Find every line in the records below that holds the word "volmax" and copy it.

#### Exercise materials ####

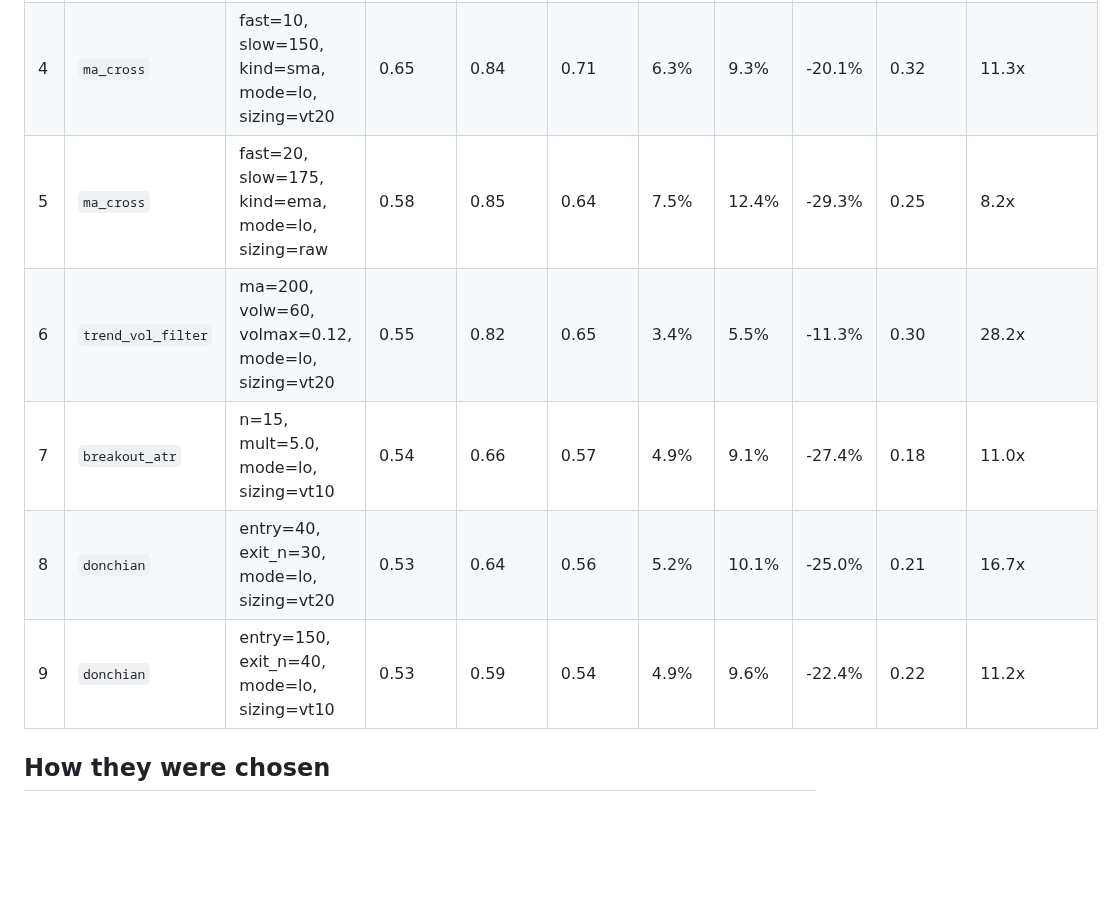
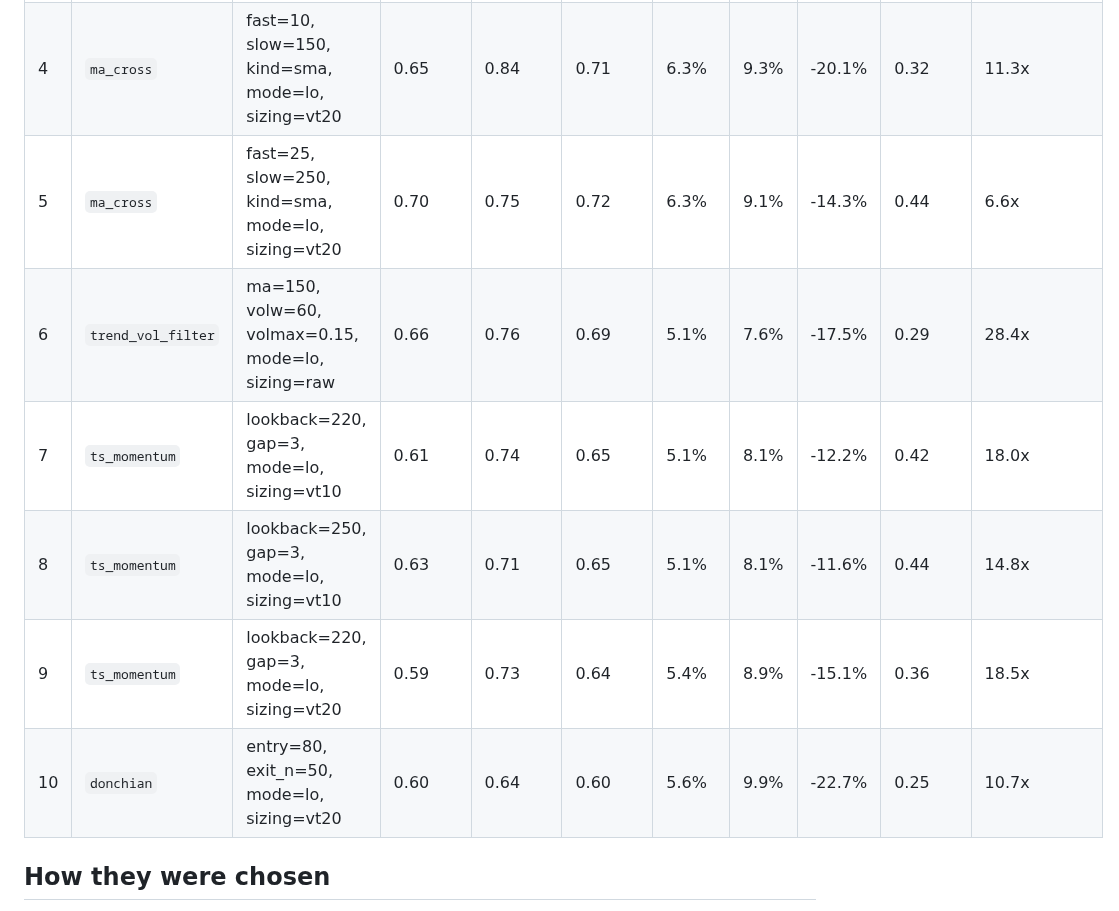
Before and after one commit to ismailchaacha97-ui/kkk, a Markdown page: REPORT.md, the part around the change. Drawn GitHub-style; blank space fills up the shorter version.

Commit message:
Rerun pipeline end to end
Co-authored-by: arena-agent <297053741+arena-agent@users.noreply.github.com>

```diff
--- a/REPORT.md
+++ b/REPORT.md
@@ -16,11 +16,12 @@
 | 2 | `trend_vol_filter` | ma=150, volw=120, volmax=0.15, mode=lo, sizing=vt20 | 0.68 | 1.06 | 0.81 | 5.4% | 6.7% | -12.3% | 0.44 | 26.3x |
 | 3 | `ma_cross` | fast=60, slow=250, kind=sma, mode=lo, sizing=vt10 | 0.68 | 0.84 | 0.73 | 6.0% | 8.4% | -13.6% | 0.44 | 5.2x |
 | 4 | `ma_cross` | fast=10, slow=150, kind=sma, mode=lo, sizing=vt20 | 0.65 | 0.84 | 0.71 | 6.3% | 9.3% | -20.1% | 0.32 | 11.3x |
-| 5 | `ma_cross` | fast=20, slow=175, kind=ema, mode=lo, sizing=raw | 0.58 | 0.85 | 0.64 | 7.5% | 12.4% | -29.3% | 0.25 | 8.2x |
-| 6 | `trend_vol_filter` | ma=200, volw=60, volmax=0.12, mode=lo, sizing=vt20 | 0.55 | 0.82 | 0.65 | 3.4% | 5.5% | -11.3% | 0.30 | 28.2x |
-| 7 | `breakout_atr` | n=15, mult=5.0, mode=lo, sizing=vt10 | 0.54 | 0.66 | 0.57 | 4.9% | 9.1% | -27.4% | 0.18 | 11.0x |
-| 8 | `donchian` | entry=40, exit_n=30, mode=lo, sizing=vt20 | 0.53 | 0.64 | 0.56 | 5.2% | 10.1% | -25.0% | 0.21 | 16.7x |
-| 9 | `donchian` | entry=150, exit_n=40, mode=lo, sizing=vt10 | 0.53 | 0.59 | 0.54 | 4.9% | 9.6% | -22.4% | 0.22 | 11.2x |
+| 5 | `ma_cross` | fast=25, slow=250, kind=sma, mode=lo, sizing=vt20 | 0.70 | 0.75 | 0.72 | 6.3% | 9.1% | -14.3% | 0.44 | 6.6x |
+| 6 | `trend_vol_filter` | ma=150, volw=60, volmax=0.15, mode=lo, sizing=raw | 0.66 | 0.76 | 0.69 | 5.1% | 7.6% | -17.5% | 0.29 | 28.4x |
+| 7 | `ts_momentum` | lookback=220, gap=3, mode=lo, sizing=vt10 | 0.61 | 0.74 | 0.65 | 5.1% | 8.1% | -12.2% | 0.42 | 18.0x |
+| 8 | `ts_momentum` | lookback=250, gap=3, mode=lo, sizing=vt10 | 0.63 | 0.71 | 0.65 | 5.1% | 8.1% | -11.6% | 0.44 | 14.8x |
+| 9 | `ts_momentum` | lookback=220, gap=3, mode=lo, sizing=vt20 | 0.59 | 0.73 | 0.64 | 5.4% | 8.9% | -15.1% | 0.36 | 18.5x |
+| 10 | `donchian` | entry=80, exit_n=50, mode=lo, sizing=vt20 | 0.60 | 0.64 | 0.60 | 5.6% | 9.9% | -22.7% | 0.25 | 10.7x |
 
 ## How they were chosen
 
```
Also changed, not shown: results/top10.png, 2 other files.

####

Answer space:
 | 2 | `trend_vol_filter` | ma=150, volw=120, volmax=0.15, mode=lo, sizing=vt20 | 0.68 | 1.06 | 0.81 | 5.4% | 6.7% | -12.3% | 0.44 | 26.3x |
-| 6 | `trend_vol_filter` | ma=200, volw=60, volmax=0.12, mode=lo, sizing=vt20 | 0.55 | 0.82 | 0.65 | 3.4% | 5.5% | -11.3% | 0.30 | 28.2x |
+| 6 | `trend_vol_filter` | ma=150, volw=60, volmax=0.15, mode=lo, sizing=raw | 0.66 | 0.76 | 0.69 | 5.1% | 7.6% | -17.5% | 0.29 | 28.4x |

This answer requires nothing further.